“My father passed away when I was 14. My mother, who was much younger than he was, gave us children much grief. She was often out with friends drinking, and she eventually left us for someone who divided his time between her and another family.
After my siblings married, I found myself living alone, blaming my mother for all my pain. I could not forgive her. Yet I still called myself a Christian. I thought about the fact that she could not give me something she had not received herself. I realised it was up to me, since I had received the grace of the Gospel, to take the first step. It was a slow process. I started by calling her every so often, visiting her with small gifts and praying for her.
Once I had felt like a victim of circumstances, but now I discovered that true happiness lies in loving without expecting anything in return. Even my relationship with her partner became more and more peaceful, and I try not to judge. Now I am the bridge between my siblings and my mother, and I’m sure that little by little they will come back to her.” (Alenne, Brazil)

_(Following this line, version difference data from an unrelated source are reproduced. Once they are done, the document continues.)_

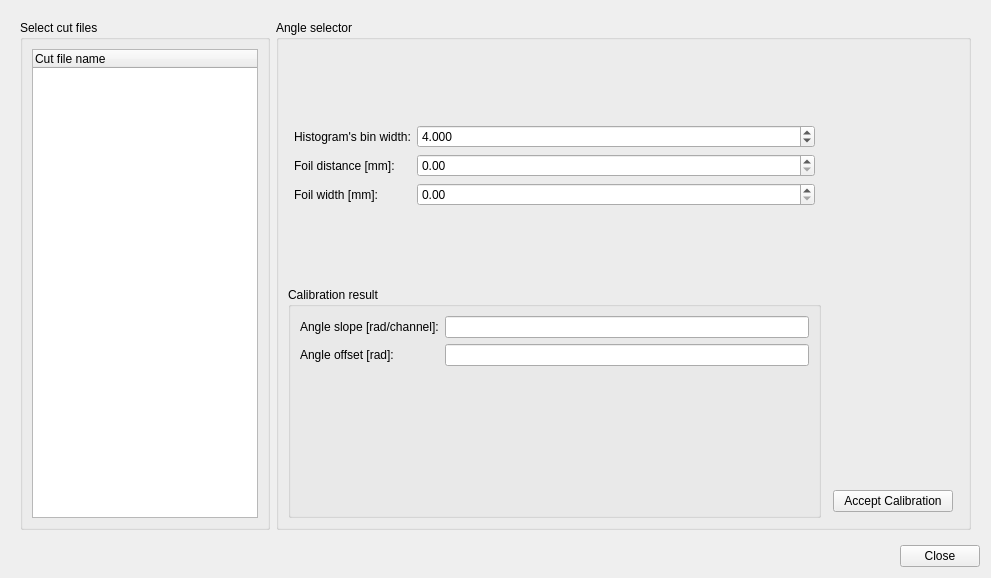
JYU-IBA/potku, file ui_files/ui_angle_calibration_dialog.ui: the form before one commit.
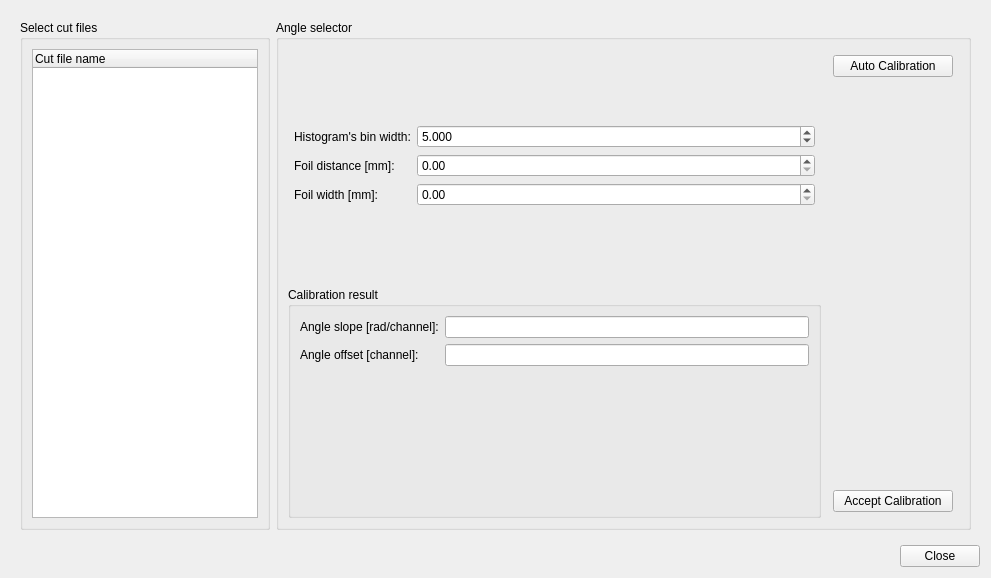
The form after the commit.

Commit message: Added automatic angle calibration

```diff
--- a/ui_files/ui_angle_calibration_dialog.ui
+++ b/ui_files/ui_angle_calibration_dialog.ui
@@ -154,7 +154,7 @@
                      <double>0.100000000000000</double>
                     </property>
                     <property name="value">
-                     <double>4.000000000000000</double>
+                     <double>5.000000000000000</double>
                     </property>
                    </widget>
                   </item>
@@ -212,7 +212,7 @@
                      <item row="1" column="0">
                       <widget class="QLabel" name="offsetLabel_3">
                        <property name="text">
-                        <string>Angle offset [rad]:</string>
+                        <string>Angle offset [channel]:</string>
                        </property>
                       </widget>
                      </item>
@@ -250,6 +250,16 @@
                 <property name="bottomMargin">
                  <number>6</number>
                 </property>
+                <item>
+                 <widget class="QPushButton" name="autoCalibrationButton">
+                  <property name="text">
+                   <string>Auto Calibration</string>
+                  </property>
+                  <property name="autoDefault">
+                   <bool>false</bool>
+                  </property>
+                 </widget>
+                </item>
                 <item>
                  <widget class="QLabel" name="acceptPointLabel">
                   <property name="minimumSize">
```
Left out of the diff: 14 changed lines with no effect on the pictures. The commit also changes 4 other files.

The cup of tea
“I was in a cafe’ when I noticed an elderly lady asking for a cup of tea. She was quite poor, and the owner, thinking that she wouldn’t be able to pay, refused to serve her.
I didn’t have much change in my pocket, but it would have been enough. I thought it was what Jesus would have done, so I said to the owner, “Give her the tea, I’ll pay.”
To my surprise he answered: “That wouldn’t be fair. Your generosity helped me understand that it is much simpler for me, as the owner here, to offer it to her.”
Taking the first step was all that was needed!” (John Paul, Pakistan)
A hundredfold of love
“For a number of years I’ve been working at a rehabilitation center, mostly with young people who, despite their vulnerability and suffering, are fighting to get back to a normal life.
We work together in the kitchen each Thursday to prepare lunch. I thought I was being useful for them, but instead I’ve experienced that the love I give always comes back hundredfold.
I understood that if we make an effort to welcome others as they are, with their weaknesses and painful histories, as Jesus would with a merciful eye, we can experience hope for a more peaceful future.” (Graziella, Italy)
Forgetting my shortcomings
“When I speak in public, my hands shake and my head gets a bit foggy. I tried to accept this and instead try to do something tangible for others.
I started with small gestures, like helping my mother with the housework, or my siblings with their homework. Or I call my grandmother, who lives alone, and I go to visit her, bringing her some flowers or something sweet. At university I try to give a hand to those who are not as successful with exams.
By doing this, my life didn’t just change, but I practically forgot all about my shortcomings.” (M., Germany)